WORK INSTRUCTIONS: Find the word "integration" in the listing below, then return every line it appears in.
==*==
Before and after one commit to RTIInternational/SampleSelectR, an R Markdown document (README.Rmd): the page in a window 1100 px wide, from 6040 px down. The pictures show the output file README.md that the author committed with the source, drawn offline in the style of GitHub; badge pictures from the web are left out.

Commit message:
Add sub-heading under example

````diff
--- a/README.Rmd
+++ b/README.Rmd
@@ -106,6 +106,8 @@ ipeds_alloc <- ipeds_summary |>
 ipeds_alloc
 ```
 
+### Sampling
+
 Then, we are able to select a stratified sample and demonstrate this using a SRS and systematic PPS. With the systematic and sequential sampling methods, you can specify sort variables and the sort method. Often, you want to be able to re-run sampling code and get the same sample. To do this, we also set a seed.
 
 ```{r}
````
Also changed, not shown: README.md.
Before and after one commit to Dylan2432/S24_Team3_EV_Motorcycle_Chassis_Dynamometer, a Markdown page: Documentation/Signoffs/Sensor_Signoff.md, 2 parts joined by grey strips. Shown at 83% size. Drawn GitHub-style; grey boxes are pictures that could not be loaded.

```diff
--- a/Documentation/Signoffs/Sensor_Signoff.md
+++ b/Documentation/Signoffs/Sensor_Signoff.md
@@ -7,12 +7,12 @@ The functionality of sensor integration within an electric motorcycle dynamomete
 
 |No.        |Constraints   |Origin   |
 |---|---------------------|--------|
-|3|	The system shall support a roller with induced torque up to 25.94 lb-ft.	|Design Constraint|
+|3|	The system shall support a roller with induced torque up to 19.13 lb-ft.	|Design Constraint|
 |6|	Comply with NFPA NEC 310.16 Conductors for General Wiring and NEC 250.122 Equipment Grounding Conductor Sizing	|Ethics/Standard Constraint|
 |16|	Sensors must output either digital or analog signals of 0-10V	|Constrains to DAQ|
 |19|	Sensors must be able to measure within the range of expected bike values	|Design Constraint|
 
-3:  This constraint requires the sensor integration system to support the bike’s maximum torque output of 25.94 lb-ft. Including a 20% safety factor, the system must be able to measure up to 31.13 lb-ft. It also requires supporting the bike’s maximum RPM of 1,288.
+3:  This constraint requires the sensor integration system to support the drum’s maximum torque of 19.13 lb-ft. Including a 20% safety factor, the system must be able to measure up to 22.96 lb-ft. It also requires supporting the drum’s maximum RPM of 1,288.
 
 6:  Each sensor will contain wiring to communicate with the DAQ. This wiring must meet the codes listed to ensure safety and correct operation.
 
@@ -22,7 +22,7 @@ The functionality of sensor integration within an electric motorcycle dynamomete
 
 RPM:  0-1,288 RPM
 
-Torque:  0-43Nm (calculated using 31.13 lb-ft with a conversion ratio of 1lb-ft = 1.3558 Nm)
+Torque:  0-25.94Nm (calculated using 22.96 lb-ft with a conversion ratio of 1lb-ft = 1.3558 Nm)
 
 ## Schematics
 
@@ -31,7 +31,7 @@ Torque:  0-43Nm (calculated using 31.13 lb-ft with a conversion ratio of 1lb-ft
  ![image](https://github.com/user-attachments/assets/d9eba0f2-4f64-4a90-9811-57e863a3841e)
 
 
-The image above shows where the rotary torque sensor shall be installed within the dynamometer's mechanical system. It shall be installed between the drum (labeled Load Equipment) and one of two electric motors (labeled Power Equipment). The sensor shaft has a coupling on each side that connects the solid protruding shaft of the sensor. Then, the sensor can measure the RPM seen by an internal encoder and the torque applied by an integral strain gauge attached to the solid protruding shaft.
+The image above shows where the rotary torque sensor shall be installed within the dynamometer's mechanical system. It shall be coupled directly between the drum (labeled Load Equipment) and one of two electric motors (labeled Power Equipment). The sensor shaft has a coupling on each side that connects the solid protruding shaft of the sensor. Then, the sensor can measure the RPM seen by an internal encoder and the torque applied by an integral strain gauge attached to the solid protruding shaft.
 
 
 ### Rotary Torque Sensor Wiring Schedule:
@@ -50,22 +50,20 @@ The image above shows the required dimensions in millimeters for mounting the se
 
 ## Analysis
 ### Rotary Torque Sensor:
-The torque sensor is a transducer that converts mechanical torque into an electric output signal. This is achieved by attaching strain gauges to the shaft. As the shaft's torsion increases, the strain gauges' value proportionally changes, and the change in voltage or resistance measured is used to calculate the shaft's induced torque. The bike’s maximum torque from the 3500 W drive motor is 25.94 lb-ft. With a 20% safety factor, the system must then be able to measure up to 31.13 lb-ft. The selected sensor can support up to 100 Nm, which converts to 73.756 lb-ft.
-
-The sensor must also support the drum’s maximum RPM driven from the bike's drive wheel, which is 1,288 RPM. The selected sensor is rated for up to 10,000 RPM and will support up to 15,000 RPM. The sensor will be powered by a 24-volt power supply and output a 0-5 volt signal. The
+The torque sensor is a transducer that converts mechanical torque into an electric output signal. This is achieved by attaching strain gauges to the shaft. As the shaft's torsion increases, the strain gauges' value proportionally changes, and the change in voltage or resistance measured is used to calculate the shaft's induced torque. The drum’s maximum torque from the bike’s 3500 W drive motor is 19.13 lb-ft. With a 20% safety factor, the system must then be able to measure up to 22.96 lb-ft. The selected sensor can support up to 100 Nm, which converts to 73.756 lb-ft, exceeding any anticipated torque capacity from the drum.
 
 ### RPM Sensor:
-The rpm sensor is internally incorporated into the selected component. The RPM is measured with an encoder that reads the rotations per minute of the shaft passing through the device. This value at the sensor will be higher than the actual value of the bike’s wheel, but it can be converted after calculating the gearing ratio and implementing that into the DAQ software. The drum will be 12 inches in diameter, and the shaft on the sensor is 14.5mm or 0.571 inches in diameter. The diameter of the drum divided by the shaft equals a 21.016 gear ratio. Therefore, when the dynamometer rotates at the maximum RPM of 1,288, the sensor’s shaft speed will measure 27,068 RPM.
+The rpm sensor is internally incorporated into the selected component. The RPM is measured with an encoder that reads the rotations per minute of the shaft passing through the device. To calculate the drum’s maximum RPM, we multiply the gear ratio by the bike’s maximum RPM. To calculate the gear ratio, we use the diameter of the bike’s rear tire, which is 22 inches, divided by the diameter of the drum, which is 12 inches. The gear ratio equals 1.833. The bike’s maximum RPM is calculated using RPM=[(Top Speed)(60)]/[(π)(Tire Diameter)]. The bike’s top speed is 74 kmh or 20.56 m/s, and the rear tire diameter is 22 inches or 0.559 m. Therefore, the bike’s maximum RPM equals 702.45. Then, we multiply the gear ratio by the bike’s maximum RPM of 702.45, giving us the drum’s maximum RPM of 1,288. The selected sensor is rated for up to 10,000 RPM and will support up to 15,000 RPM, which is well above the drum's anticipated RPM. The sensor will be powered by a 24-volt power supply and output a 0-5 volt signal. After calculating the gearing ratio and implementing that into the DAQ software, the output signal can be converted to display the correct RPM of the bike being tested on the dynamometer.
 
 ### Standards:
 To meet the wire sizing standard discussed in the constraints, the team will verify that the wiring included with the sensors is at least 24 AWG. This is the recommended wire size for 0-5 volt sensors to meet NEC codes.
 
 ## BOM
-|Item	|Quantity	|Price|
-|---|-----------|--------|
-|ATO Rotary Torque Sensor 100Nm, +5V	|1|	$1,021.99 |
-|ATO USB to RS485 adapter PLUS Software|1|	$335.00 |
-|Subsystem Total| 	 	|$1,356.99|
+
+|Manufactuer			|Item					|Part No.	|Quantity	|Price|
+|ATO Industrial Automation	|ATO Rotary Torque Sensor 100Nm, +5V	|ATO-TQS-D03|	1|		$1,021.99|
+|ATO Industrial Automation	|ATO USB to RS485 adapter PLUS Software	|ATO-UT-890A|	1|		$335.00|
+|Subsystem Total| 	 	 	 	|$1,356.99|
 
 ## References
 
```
==*==
RESPONSE:
@@ -7,12 +7,12 @@ The functionality of sensor integration within an electric motorcycle dynamomete
-3:  This constraint requires the sensor integration system to support the bike’s maximum torque output of 25.94 lb-ft. Including a 20% safety factor, the system must be able to measure up to 31.13 lb-ft. It also requires supporting the bike’s maximum RPM of 1,288.
+3:  This constraint requires the sensor integration system to support the drum’s maximum torque of 19.13 lb-ft. Including a 20% safety factor, the system must be able to measure up to 22.96 lb-ft. It also requires supporting the drum’s maximum RPM of 1,288.
@@ -22,7 +22,7 @@ The functionality of sensor integration within an electric motorcycle dynamomete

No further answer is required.